A big part of the Bee Awesome He Pī Mīharo programme is showing ākonga how they can help the bees and the best ways to do this is to plant lots of bee friendly plants. This month we’ve planted lots of natives in our participating school gardens and the students have done a fantastic job!
Some of our students at Broadfields Primary on their planting day. Thanks girls for a great explantion!
We have to give a big shout out to Trees for Canterbury who kindly donated all of the native plants for our schools. Trees for Canterbury have been going for over 40 years and help out many other not for profit organisations such as ours and are a not for profit organisation themselves.
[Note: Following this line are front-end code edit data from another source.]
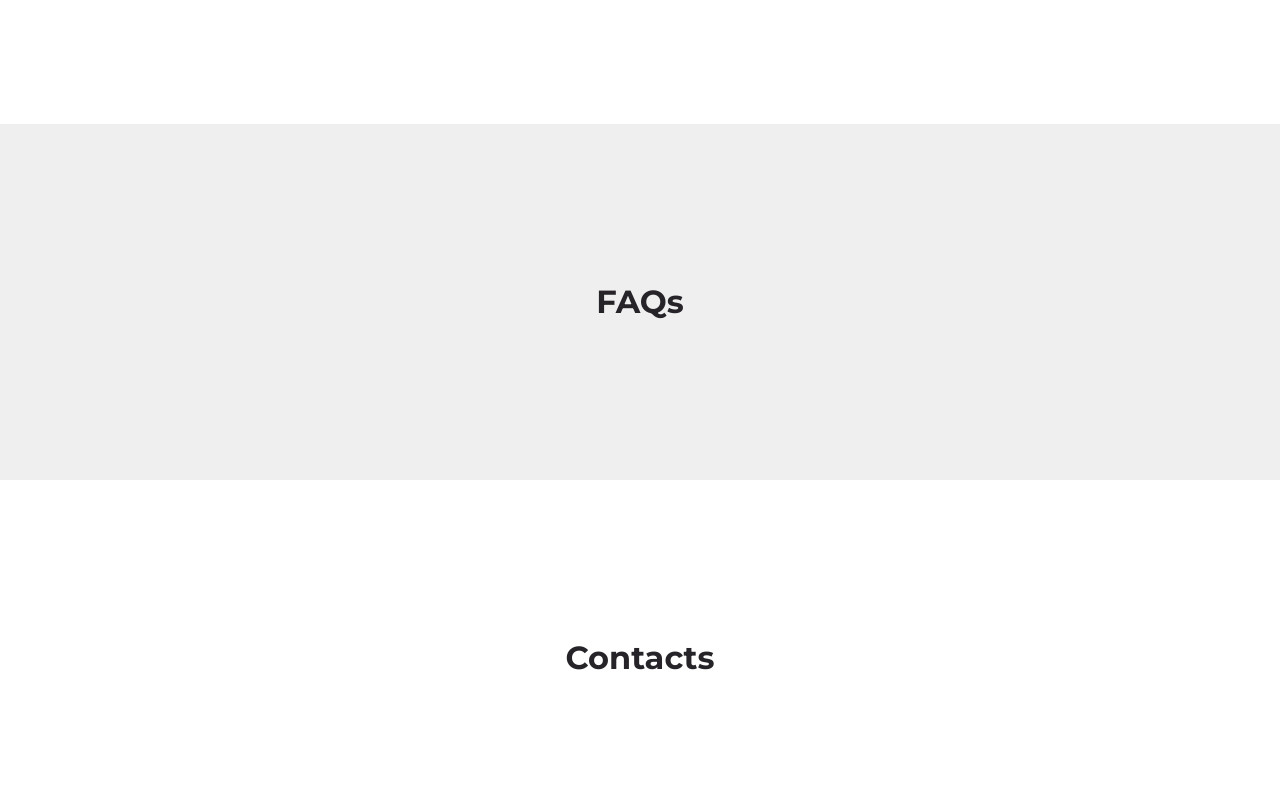
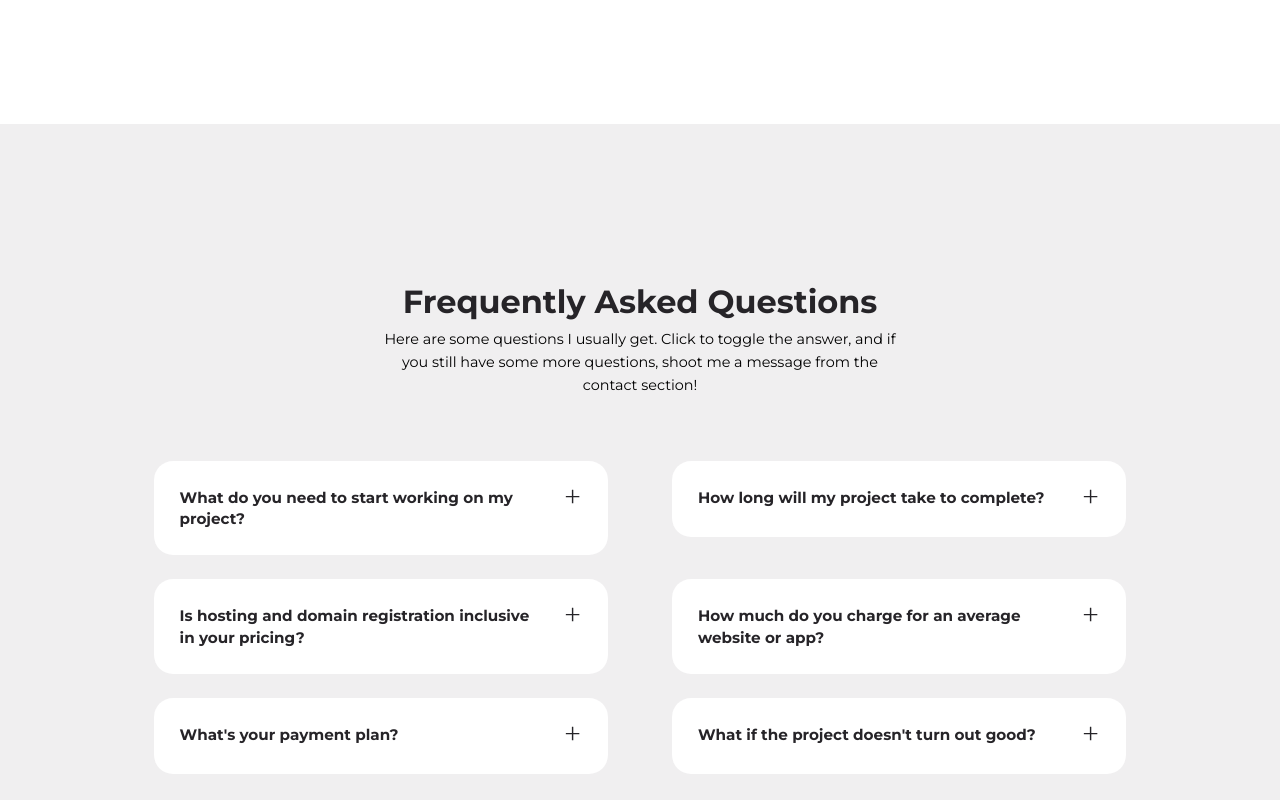
Before and after one commit to Altiuss/portfolio, a React (Create React App) app: page / in a window 1280 px wide. Shown: the part 5180-5980 px from the top of the page. Built offline with nearby package versions, Linux system fonts and the light colour scheme.

Commit message:
added FAQ

```diff
--- /dev/null
+++ b/src/sections/faqs/FAQ.jsx
@@ -0,0 +1,24 @@
+import React from 'react'
+import Card from '../../components/Card'
+import { AiOutlinePlus, AiOutlineMinus } from 'react-icons/ai'
+import { useState } from 'react'
+
+const FAQ = ({ faq }) => {
+
+    const [showAnswer, setShowAnswer] = useState(false);
+
+
+    return (
+        <Card className="faq" onClick={() =>setShowAnswer(prev => !prev)}>
+            <div>
+                <h5 className='faq__question'>{faq.question}</h5>
+                <button className='faq__icon'>
+                    {showAnswer ? <AiOutlineMinus /> : <AiOutlinePlus />}
+                </button>
+            </div>
+            {showAnswer && <p className='faq__answer'>{faq.answer}</p>}
+        </Card>
+    )
+}
+
+export default FAQ
--- a/src/sections/faqs/FAQs.jsx
+++ b/src/sections/faqs/FAQs.jsx
@@ -1,9 +1,26 @@
+import faqs from './data';
+import FAQ from './FAQ';
+
 import './faqs.css'
 
 
 const FAQs = () => {
   return (
-    <section id="faqs"><h2>FAQs</h2></section>
+    <section id="faqs">
+      <h2>Frequently Asked Questions</h2>
+      <p>Here are some questions I usually get. Click to toggle the answer, and if you still have some more
+        questions, shoot me a message from the contact section!
+      </p>
+      <div className="container faqs__container">
+        {
+          faqs.map(faq => (
+            <FAQ key={faq.id} faq={faq}/>
+          ))
+        }
+      </div>
+
+
+    </section>
   )
 }
 
--- /dev/null
+++ b/src/sections/faqs/data.js
@@ -0,0 +1,34 @@
+const data = [
+    {
+      id: 1,
+      question: "What do you need to start working on my project?",
+      answer: "It mostly depends on the type of project. But in general, you need a fair idea of what you want, then we can take it from there."
+    },
+    {
+      id: 2,
+      question: "How long will my project take to complete?",
+      answer: "This depends on the complexity of the project, your available, and your payment. Once you have this sorted out, I will give you a completion date."
+    },
+    {
+      id: 5,
+      question: "Is hosting and domain registration inclusive in your pricing?",
+      answer: "No! Hosting and domain is taken care of seperately. You can pay for it or take care of it on your own if you know how to."
+    },
+    {
+      id: 4,
+      question: "How much do you charge for an average website or app?",
+      answer: "Once again, this depends. But my prices are affordable so you're good."
+    },
+    {
+      id: 3,
+      question: "What's your payment plan?",
+      answer: "Payment is divided into 3. An initial 30% upfront payment to get me started once all the details of the projec is set, 40% once the project is completed, and 30% once the project is delivered."
+    },
+    {
+      id: 6,
+      question: "What if the project doesn't turn out good?",
+      answer: "You will be a part of the process from the start. You will know how the whole project is going until the end. And I will make sure to give you the best."
+    }
+  ]
+
+  export default data
--- a/src/sections/faqs/faqs.css
+++ b/src/sections/faqs/faqs.css
@@ -0,0 +1,59 @@
+.faqs__container {
+    display: grid;
+    grid-template-columns: 1fr 1fr;
+    gap: 1.5rem 4rem;
+    align-items: start;
+
+}
+
+.card.faq:hover {
+    cursor: pointer;
+    background: var(--color-white);
+}
+
+.faq>div {
+    display: flex;
+    justify-content: space-between;
+    align-items: flex-start;
+    gap: 2rem;
+}
+
+.faq h5 {
+    line-height: 1.4;
+}
+
+.faq__icon {
+    font-size: 1.2rem;
+    color: var(--color-black);
+    background: transparent;
+}
+
+.faq__answer {
+    margin-top: 1rem;
+    opacity: 0;
+    animation: animateAnswer 500ms ease-in forwards;
+}
+
+@keyframes animateAnswer {
+    to {
+        opacity: 1;
+    }
+
+}
+
+/* Media  Queries (Tablets)*/
+
+@media screen and (max-width: 1024px) {
+    .faqs__container {
+        grid-template-columns: 1fr;
+    }
+}
+
+
+/* Media  Queries (Phones)*/
+
+@media screen and (max-width: 600px) {
+    .faqs__container {
+        gap: 1rem;
+    }
+}
```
They are a great place to support and would have all of the plants mentioned in this article. Click here to go to their website.
If you want to plant more native plants in your garden, here are a few suggestions.
(If you’d like to download it as one A4 factsheet, click here)
Lancewood Pseudopanax crassifolius Horoeka
The lancewood is an iconic tree in the New Zealand landscape and one we don’t often associate with bees. However, it is an invaluable source of pollen for the bees from January through to April. It is wind resistant and will grow up to 12 meters in its lifetime.
It has a long upright juvenile phase with long descending dark-green leaves (L) but when older this completely reverses and it looks more like a common compact tree (R).
Frost tender when young.
A middle-aged group of Lancewood trees.
Lemonwood Pittosporum eugenioides Tarata
The beautiful fresh lemony green leaves of a pittosporum.
Another frost hardy New Zealand Native that will grow to 12 meters, Pittosporiums have tiny highly fragrant, dark maroon, even black flowers in spring and summer that the bees love. The key to this plant is to not trim it into a hedge because it is the flowers that the bees need, or at least wait until after the bees have taken all of the nectar and pollen in October and November. They come in a huge range of varieties, in every shade of green you can imagine. They can suit almost any site, from full sun to shade and they thrive in damp conditions. This evergreen is also drought tolerant.
Five Finger Pseudopanax arboreus Puahou
This is a handsome, small, round-headed tree with smooth, dark five-fingered green leaflets. It has small purple-black fruit from Feb-March which the birds absolutely love. It grows up to 8 meters and is wind tolerant but is it does grow best under a shady canopy. Evergreen. Hardy.
** This shrub is especially useful to the bees as it has both nectar and pollen from July through to September when there are not many other forgaing sources around.
The five finger bush can be a great source of nectar and pollen from July through to September.
|This is a well known shrub / tree that can grow up to eight meters tall in some areas. It is a fast growing scrubby tree that thrives in hard conditions and as an added bonus it produces masses of small white flowers from September to February. It is a great source of nectar and pollen for the bees during that time. Unlike its more popular cousin, Manuka, the leaves on Kanuka are much softer to the touch. Think kind Kanuka, mean Manuka!|
A bumble bee gathering some nectar from the flowers on a Kanuka tree.
Cabbage trees Cordyline australis Tī kōuka
No native inspired garden would be complete without this very iconic kiwi tree. It is incredibly hard to kill and is very tolerant of almost any growing conditions: wind, full sun and drought or even wet/swampy conditions. It can also tolerate frost once established. It is an exceptional source of nectar and pollen in spring from October to December.
A must have in any native planting scheme.
A Cabbage tree in full flower can feed a whole colony of bees.
Corokias is a great little filler plant that grows up to three meters high. It can be grown into a hedge or as individual plants. If grown into a hedge, let the bees get their fill of nectar before you trim it back in February or March.
It prefers full sun, but some varieties are fine in the shade. It tolerates windy sites and is drought and frost hardy but it does need good drainage. It has red or yellow ornamental berries and yellow flowers in the spring through to summer. Evergreen
These plants are a great source of nectar throughout the summer months from November to February.
Hebes are such great little plants to have in any garden as they come in a variety of sizes, colours and leaf textures; and the bees absolutely love them.
They prefer full sun and need good drainage.
They can tolerate wind and coastal exposure and are very drought and frost hardy. These evergreens need good drainage.
These plants give our bees lots of nectar and pollen from October through to November / December.